What effects do the growing number of graphs and diagrams have on the news that we read on news sites, or watch on TV? Do they make them easier to understand or more trustworthy? Do you become a wiser person, due to the graphics? Or do you regard them as mere decorations?
Welcome to our blog about the use of data visualization in today’s society!
There is a research group of 9 behind this blog, who will work together for 3 years with researching different aspects of this special way of communicating – through graphs, diagrams, interactive maps, and so on.
How do they actually work, these (oftentimes) colorful graphic representations, and how do they affect our communication? And how can we learn to read them both critically and effectively? These are the types of questions we ask in our project. The blog will be updated frequently, and the members of our research group will take turns writing in it. If you want to know more about our research project, feel free to take a look at our website: indvil.org.
A separate «language»

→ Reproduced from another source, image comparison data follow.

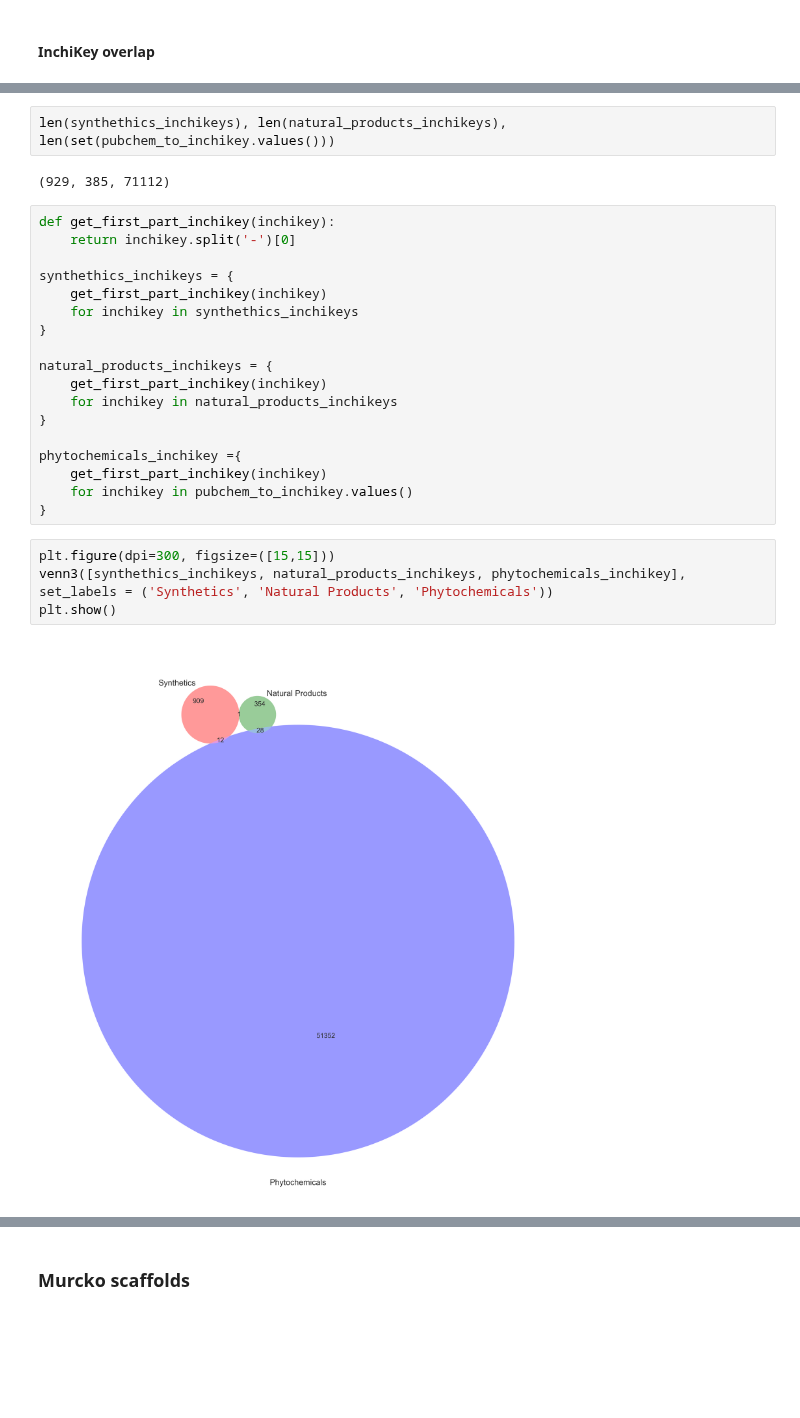
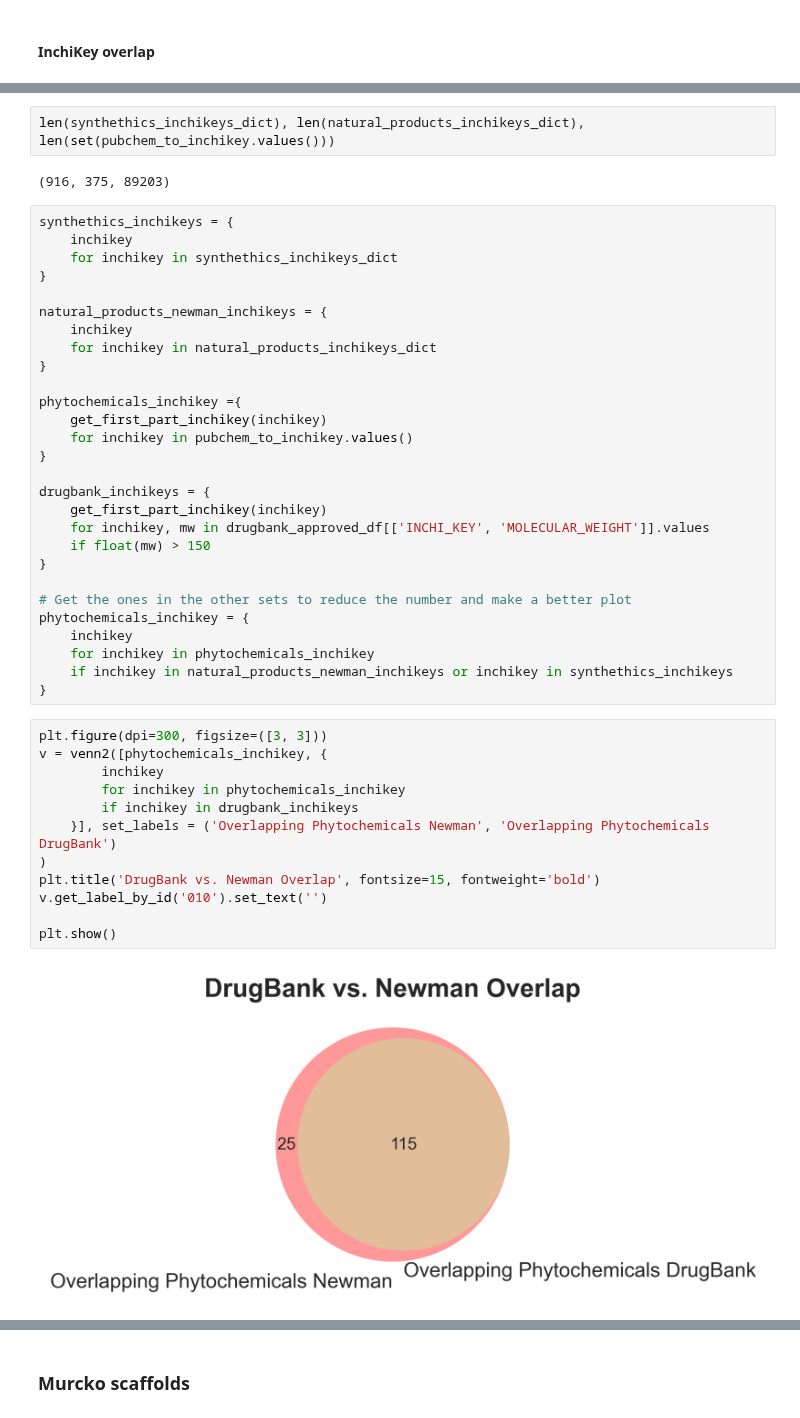
Before and after one commit to enveda/plant-chemical-space, a Jupyter notebook: notebooks/5_newman_chemical.ipynb, the cells around one changed output, grey strips where cells are left out. Cells and saved outputs as stored; diff of their text form; blank space fills up the shorter version.

```diff
--- a/notebooks/5_newman_chemical.ipynb
+++ b/notebooks/5_newman_chemical.ipynb
@@ -165,28 +232,46 @@ synthethics_inchikeys = {
 # %%
-len(synthethics_inchikeys), len(natural_products_inchikeys), len(set(pubchem_to_inchikey.values()))
+len(synthethics_inchikeys_dict), len(natural_products_inchikeys_dict), len(set(pubchem_to_inchikey.values()))
 # %% [output]
-(929, 385, 71112)
+(916, 375, 89203)
-# %%
-def get_first_part_inchikey(inchikey):
-    return inchikey.split('-')[0]
-
-synthethics_inchikeys = {
-    get_first_part_inchikey(inchikey)
-    for inchikey in synthethics_inchikeys
-}
-
-natural_products_inchikeys = {
-    get_first_part_inchikey(inchikey)
-    for inchikey in natural_products_inchikeys
-}
-
-phytochemicals_inchikey ={
-    get_first_part_inchikey(inchikey)
-    for inchikey in pubchem_to_inchikey.values()
-}
-# %%
-plt.figure(dpi=300, figsize=([15,15]))
-venn3([synthethics_inchikeys, natural_products_inchikeys, phytochemicals_inchikey], set_labels = ('Synthetics', 'Natural Products', 'Phytochemicals'))
-plt.show()
-# %% [output]
-[figure, removed]
+# %%
+synthethics_inchikeys = {
+    inchikey
+    for inchikey in synthethics_inchikeys_dict
+}
+
+natural_products_newman_inchikeys = {
+    inchikey
+    for inchikey in natural_products_inchikeys_dict
+}
+
+phytochemicals_inchikey ={
+    get_first_part_inchikey(inchikey)
+    for inchikey in pubchem_to_inchikey.values()
+}
+
+drugbank_inchikeys = {
+    get_first_part_inchikey(inchikey)
+    for inchikey, mw in drugbank_approved_df[['INCHI_KEY', 'MOLECULAR_WEIGHT']].values
+    if float(mw) > 150
+}
+
+# Get the ones in the other sets to reduce the number and make a better plot
+phytochemicals_inchikey = {
+    inchikey
+    for inchikey in phytochemicals_inchikey
+    if inchikey in natural_products_newman_inchikeys or inchikey in synthethics_inchikeys
+}
+# %%
+plt.figure(dpi=300, figsize=([3, 3]))
+v = venn2([phytochemicals_inchikey, {
+        inchikey
+        for inchikey in phytochemicals_inchikey
+        if inchikey in drugbank_inchikeys
+    }], set_labels = ('Overlapping Phytochemicals Newman', 'Overlapping Phytochemicals DrugBank')
+)
+plt.title('DrugBank vs. Newman Overlap', fontsize=15, fontweight='bold')
+v.get_label_by_id('010').set_text('')
+
+plt.show()
+# %% [output]
+[figure, added]
```
Also changed, not shown: parts of 36 cells of this notebook, 1 other file.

What is so interesting about graphs and diagrams, or what we collectively call data visualizations? These graphic presentations of statistics and other forms of numerical data communicate in a completely different manner than what e.g. words or photographs do. Some people are comfortable with x-axes and y-axes, with lines and bars and colorful pie charts. Others skip over these types of expressions when they meet them. These expressions actually constitute their own “language”, with its own “grammar” and “vocabulary”, and becoming a skilled user of them requires practice – whether you find yourself at the sender’s or recipient’s end of it.

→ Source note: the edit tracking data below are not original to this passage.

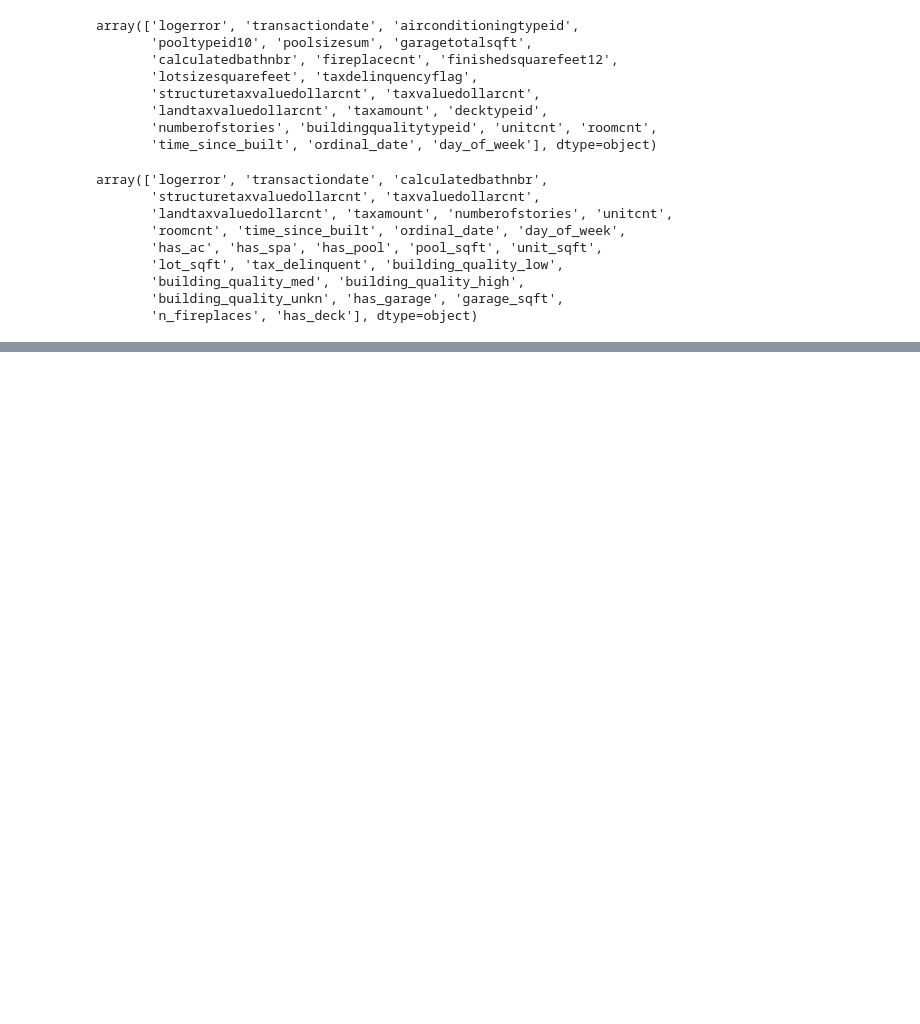
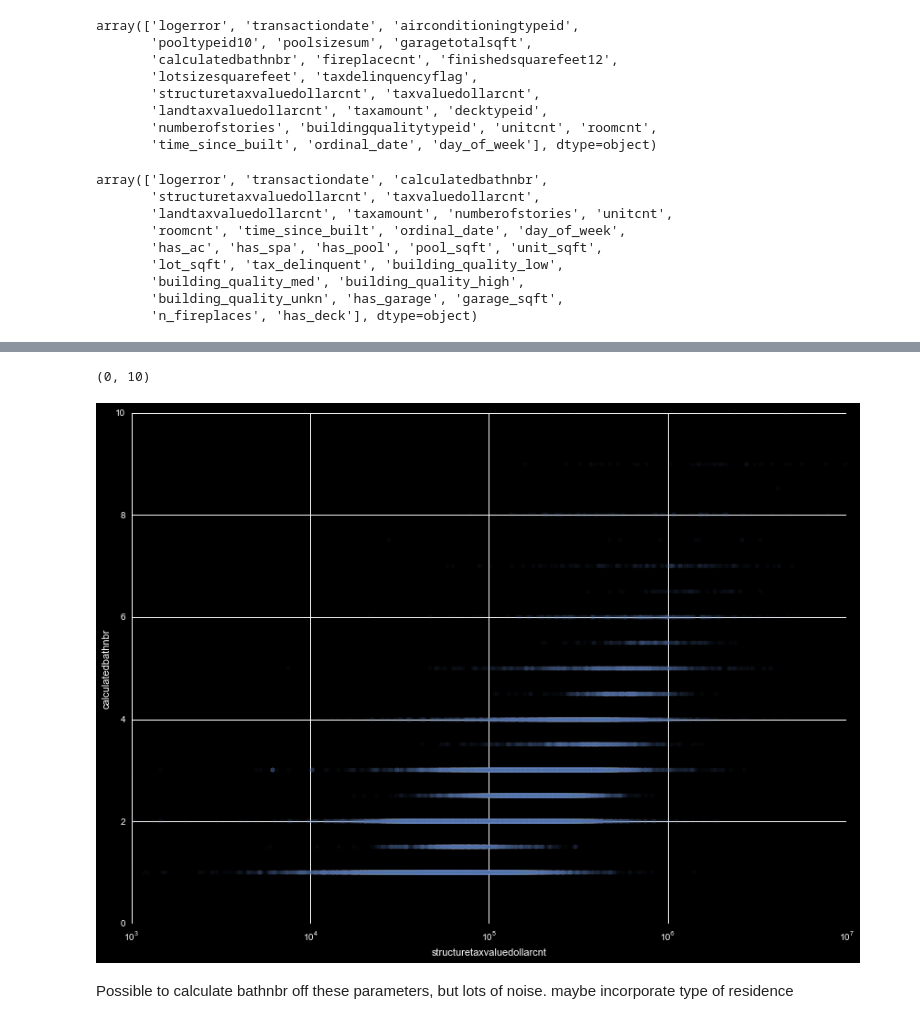
Before and after one commit to markertsean/zillow, a Jupyter notebook: detail_variables_purchased.ipynb, the cells around one changed output, grey strips where cells are left out. Drawn from its saved outputs; the diff is of its cells as text; code cells hidden in the pictures; blank space fills up the shorter version.

```diff
--- a/detail_variables_purchased.ipynb
+++ b/detail_variables_purchased.ipynb
@@ -152,0 +352,10 @@ array(['logerror', 'transactiondate', 'calculatedbathnbr',
+# %%
+my_df.plot.scatter( x='structuretaxvaluedollarcnt', y='calculatedbathnbr', alpha=0.05 )
+plt.xscale( 'log' )
+plt.xlim( [1e3,1e7] )
+plt.ylim( [  0,10 ] )
+# %% [output]
+(0, 10)
+[figure, added]
+# %% [markdown]
+Possible to calculate bathnbr off these parameters, but lots of noise. maybe incorporate type of residence
```
Also changed, not shown: parts of 13 cells of this notebook, 1 other file.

This language is far less explored than our verbal language, and few were taught it in school. However, we see that data visualizations are becoming more prominent in important areas of society – including the news, in public information and in many workplaces. The reason for this is, among other things, that the amount of available data is rising rapidly. Think about how web traffic, economic transactions, medical data (are you perhaps currently wearing a pedometer?), sports results, traffic data and so on automatically become registered and saved in the form of more or less systemized data sets. In order to be useful for most of us, this means that the data need to be visualized, they need a graphical “face”.
In order to visualize numeric data, more and more advanced, yet more user-friendly digital tools are being used. This means that more people are capable of making data visualizations today than only a few years ago. This also means that the data visualizations you will find in e.g. the news can be quite creative when it comes to shape and form. In addition, they can be interactive; you can explore the data sets yourself.
The illustration below is an example of such an interactive data visualization, where VG, the most popular newspaper in Norway, invites you to explore how often the train was late at your specific train station in a certain period, and the reasons for every single stop.
Training a critical eye
What effect do these expressions have on such a genre as the news? They can obviously contribute to put the events of today in a larger context by showing the development over time, or what is most normal or abnormal. It is much easier to find a pattern when we study statistics in visualized form. At the same time, data visualizations can easily be used to manipulate, since those who make the visualizations need to consider quite a few issues during the process.
What data should we include? What color should the different bars in the bar graph have? How large should the intervals on the x-axis or the y-axis be in the line graph? The last question affects e.g. how steep a curve becomes, and as a result, whether the reader perceives a change to be small or large. All these choices are part of a process that is not very transparent for us who meet the visualization in e.g. an online newspaper. And it is easy to forget that aspect of the matter anyway, since the product in itself seems so objective and convincing. A bar graph simply tells the truth – or what?
Do you meet data visualizations in your everyday life – at school, at work, or when you read the news? Or do you use them yourself when you are presenting information to others? In which case, you are more than welcome to follow our blog, and our Facebook-page with the same name. Feel free to ask us questions or leave comments both places. Everyone will receive a response!
About this blog
Research on data visualization
Graphs, charts and colorful maps. We meet them almost every day, in the news media, in the textbooks and in the information campaigns. The amount of data in society is rapidly growing and it is becoming easier to visualize them.
How do we read such data visualizations? And how are they made? Do they make the news and the textbooks more objective and informative, or are they perceived more or less as decorations?
In this blog, nine researchers in a project administered from the University of Agder, Norway, ask how we better can understand and critically evaluate data visualizations, those of us who are neither mathematicians nor designers.
To learn more about the project, please visit our website, indvil.org.